Daily Independent (Ashland, KY)

October 4, 2012

It's not insurance

Medi-Share's consumers don't want state's protection

The Independent

ASHLAND — As far the Kentucky Department of Insurance is concerned, its 10-year battle against a Christians-only health ministry has always been about protecting consumers and not about the ministry’s religious beliefs.

However, one suspects that most if not all of those Kentuckians who are enrolled in Medi-Share, a Florida-based cost-sharing ministry, know exactly what the ministry does and does not do and neither seek nor want the protection of the Department of Insurance. They see Medi-Share as an option to traditional health insurance they should have the freedom to choose.

We side with those who choose to subscribe to Medi-Share. While most Kentuckians — including many committed Christians  — would not qualify to enroll in Media-Share, it should be an option for those few who do. As long as Medi-Share clearly informs participants it is not a traditional health insurance plan, then we say caveat emptor, let the buyer beware.

The Department of Insurance won a  round in the long battle with Medi-Share Tuesday, when Franklin Circuit Judge Thomas Wingate ruled Medi-Share must cease operations in Kentucky unless it can get regulatory approval from the state Department of Insurance. Medi-Share continues to insist it does not need the department’s approval because it is not an insurance company and has never claimed to be one.

While Medi-Share closely resembles secular insurance, it only allows participation by people who pledge to live Christian lives that include no smoking, drinking, using drugs or engaging in sex outside of marriage. Those with chronic illnesses like diabetes or who are obese also do not qualify for Medi-Share regardless of how strong their faith may be.

The case puts the Department of Insurance in the unenviable position of having to fight against a Christian cost-sharing ministry in a Bible-belt state. The agency took the case to court because of concerns that some Christians might mistakenly believe they’re paying into an insurance plan that guarantees coverage if they’re hospitalized. Medi-Share offers no such guarantee.

“As a state agency, we are charged with enforcing the law and protecting consumers,” said Department of Insurance spokeswoman Ronda Sloan. “This case has continued for 10 years but it always has been about those basic principles.”

During all that time, the Department of Insurance has provided little or no evidence that Medi-Share is misrepresenting itself to its participants. We know of no complaints against Medi-Share by consumers enrolled in it.

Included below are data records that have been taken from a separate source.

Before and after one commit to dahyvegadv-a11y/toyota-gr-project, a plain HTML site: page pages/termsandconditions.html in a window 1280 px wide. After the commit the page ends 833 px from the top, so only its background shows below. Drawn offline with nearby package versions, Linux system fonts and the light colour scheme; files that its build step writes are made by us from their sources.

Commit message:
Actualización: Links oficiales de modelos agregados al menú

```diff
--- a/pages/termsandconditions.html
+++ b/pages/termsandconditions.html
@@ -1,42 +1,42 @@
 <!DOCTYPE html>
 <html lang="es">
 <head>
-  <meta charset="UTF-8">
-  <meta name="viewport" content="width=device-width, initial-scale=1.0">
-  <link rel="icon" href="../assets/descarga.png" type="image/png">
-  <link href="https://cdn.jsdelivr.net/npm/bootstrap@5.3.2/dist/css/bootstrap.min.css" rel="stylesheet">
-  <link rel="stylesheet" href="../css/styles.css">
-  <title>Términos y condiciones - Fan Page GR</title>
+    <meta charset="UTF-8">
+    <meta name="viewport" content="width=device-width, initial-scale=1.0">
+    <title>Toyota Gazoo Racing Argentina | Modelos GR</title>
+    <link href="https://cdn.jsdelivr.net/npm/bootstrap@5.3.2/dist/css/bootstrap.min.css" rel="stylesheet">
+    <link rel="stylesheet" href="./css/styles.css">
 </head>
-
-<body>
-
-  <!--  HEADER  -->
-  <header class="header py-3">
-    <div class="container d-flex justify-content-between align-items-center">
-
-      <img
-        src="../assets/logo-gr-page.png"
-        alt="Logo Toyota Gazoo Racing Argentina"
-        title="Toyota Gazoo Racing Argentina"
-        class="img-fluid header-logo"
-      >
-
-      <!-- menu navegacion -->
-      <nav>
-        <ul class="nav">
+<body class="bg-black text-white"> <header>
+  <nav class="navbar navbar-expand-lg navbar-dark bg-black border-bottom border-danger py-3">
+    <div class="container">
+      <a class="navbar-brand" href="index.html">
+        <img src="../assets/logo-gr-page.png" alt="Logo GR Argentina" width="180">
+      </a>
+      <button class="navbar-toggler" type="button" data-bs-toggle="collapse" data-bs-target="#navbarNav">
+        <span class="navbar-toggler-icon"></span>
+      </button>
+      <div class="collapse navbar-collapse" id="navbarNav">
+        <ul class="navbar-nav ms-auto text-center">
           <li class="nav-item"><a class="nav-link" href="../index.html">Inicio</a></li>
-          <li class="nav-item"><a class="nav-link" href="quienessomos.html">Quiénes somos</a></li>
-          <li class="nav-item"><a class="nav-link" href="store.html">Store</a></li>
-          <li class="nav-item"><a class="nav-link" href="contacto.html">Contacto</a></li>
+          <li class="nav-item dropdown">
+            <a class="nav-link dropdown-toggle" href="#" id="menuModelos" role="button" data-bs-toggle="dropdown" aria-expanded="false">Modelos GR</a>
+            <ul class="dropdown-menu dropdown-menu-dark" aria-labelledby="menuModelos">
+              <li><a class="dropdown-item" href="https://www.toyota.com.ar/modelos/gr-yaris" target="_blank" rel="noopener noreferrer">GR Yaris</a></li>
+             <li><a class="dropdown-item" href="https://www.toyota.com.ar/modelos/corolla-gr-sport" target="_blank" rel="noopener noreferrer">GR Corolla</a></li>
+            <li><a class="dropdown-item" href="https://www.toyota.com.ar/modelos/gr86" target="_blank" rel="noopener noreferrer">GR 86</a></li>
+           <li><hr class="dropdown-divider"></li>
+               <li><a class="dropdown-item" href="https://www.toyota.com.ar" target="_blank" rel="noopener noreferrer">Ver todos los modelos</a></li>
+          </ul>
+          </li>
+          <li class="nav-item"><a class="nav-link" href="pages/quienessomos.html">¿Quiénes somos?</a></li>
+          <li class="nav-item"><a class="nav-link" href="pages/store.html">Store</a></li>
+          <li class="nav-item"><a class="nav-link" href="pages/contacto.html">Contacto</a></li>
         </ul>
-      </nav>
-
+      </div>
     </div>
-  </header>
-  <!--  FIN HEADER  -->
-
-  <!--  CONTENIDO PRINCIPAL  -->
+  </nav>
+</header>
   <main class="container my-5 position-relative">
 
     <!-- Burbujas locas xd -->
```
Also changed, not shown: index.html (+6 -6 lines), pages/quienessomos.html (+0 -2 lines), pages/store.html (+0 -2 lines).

Wingate’s ruling comes a year after the Kentucky Supreme Court ruled Medi-Share is subject to the same regulations as secular health care plans. Medi-Share contends its participants are involved in a charitable endeavor to help cover medical bills of fellow Christians and potentially have their own expenses covered should the need arise. It sees itself as being closer to a co-op than an insurance company.

Wingate ordered Medi-Share, which is operated by Christian Care Ministry of Melbourne, Fla., “to cease all operations in Kentucky unless and until it receives a certificate of authority or other applicable license from the Department of Insurance.”

“Until that time, Medi-Share’s website must clearly state that it does not operate in Kentucky,” Wingate said in the 14-page ruling. “If the commissioner of the Department of Insurance discovers proof that Medi-Share continues to operate, the commissioner is directed to move this court for an order requiring the secretary of state to place Christian Care Ministry in bad standing.”

Medi-Share does not operate just in Kentucky. The Christian health care ministry claims it serves nearly 40,000 in 49 states, including 800 in Kentucky. Medi-Share President Tony Meggs testified in August the group has helped arrange for Christians across the country to pay some $25 million in medical bills for Kentucky participants during the past 10 years.

Meggs said the ministry has revamped its plan in an effort to alleviate Kentucky’s regulatory concerns by no longer collecting contributions from participants into a central account. Wingate refused to hold Medi-Share in contempt of court for continuing to operate, saying he found no proof the organization acted in willful disobedience by continuing to operate after the Supreme Court ruling.

The Department of Insurance may have the best of intentions in attempting to regulate Medi-Share, but to Kentuckians enrolled in Medi-Share, state regulators are meddling and offering help the consumers don’t want.